Activity
Comb through the entries for "with" and pull out each line that holds it.

Data for this exercise

=====

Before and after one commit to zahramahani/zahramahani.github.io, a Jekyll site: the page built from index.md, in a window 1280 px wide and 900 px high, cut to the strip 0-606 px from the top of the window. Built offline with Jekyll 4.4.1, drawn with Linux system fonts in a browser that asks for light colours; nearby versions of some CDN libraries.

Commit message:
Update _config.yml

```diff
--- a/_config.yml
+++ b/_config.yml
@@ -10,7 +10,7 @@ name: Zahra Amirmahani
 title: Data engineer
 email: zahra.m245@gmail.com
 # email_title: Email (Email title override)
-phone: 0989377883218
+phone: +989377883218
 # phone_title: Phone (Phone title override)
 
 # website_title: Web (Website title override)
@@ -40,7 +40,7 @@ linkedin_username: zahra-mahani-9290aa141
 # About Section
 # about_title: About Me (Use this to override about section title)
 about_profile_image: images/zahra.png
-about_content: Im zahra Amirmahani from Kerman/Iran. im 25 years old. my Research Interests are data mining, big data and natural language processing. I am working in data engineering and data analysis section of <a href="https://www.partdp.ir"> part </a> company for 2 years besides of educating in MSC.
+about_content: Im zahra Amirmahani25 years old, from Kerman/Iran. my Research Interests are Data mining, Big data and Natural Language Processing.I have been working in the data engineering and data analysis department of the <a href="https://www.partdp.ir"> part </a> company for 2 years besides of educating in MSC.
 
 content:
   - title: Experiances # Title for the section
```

=====

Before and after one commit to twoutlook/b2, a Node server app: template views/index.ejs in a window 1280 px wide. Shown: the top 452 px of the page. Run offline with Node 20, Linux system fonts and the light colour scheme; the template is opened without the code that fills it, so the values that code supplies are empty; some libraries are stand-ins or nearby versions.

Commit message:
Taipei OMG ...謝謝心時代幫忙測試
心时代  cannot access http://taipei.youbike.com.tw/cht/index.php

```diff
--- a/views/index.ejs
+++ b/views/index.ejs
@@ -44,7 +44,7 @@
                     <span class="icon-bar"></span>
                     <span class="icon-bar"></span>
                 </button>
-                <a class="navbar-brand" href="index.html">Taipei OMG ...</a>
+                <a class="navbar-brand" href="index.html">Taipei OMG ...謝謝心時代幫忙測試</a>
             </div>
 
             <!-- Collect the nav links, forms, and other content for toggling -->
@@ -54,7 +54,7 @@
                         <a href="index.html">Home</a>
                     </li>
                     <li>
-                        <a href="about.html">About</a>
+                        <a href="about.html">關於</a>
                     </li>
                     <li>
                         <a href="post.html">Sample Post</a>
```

=====

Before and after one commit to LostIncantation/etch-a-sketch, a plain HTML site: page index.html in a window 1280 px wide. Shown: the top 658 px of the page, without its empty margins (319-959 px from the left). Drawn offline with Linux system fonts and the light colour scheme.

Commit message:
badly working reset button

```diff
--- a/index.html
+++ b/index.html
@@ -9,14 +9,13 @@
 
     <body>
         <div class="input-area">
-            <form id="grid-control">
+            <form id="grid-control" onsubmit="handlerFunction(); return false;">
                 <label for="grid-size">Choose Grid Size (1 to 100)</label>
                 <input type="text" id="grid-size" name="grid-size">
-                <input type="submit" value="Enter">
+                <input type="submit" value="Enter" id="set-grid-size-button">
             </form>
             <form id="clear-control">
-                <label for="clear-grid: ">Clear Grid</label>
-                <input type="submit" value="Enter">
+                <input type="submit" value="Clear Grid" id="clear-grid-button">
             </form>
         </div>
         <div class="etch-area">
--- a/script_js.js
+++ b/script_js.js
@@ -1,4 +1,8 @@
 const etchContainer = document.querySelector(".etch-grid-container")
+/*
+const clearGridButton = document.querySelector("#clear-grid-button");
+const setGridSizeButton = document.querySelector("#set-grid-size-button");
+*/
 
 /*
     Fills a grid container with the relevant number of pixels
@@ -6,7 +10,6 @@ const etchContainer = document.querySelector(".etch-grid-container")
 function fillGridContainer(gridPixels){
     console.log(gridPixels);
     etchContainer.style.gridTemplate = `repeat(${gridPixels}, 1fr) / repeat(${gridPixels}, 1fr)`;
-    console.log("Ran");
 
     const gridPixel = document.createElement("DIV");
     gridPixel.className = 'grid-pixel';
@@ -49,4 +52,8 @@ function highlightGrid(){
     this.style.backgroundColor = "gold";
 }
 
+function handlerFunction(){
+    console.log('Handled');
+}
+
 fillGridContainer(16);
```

=====

Response to this exercise
Before and after one commit to zahramahani/zahramahani.github.io, a Jekyll site: the page built from index.md, in a window 1280 px wide and 900 px high, cut to the strip 0-606 px from the top of the window. Built offline with Jekyll 4.4.1, drawn with Linux system fonts in a browser that asks for light colours; nearby versions of some CDN libraries.
Before and after one commit to twoutlook/b2, a Node server app: template views/index.ejs in a window 1280 px wide. Shown: the top 452 px of the page. Run offline with Node 20, Linux system fonts and the light colour scheme; the template is opened without the code that fills it, so the values that code supplies are empty; some libraries are stand-ins or nearby versions.
Before and after one commit to LostIncantation/etch-a-sketch, a plain HTML site: page index.html in a window 1280 px wide. Shown: the top 658 px of the page, without its empty margins (319-959 px from the left). Drawn offline with Linux system fonts and the light colour scheme.
     Fills a grid container with the relevant number of pixels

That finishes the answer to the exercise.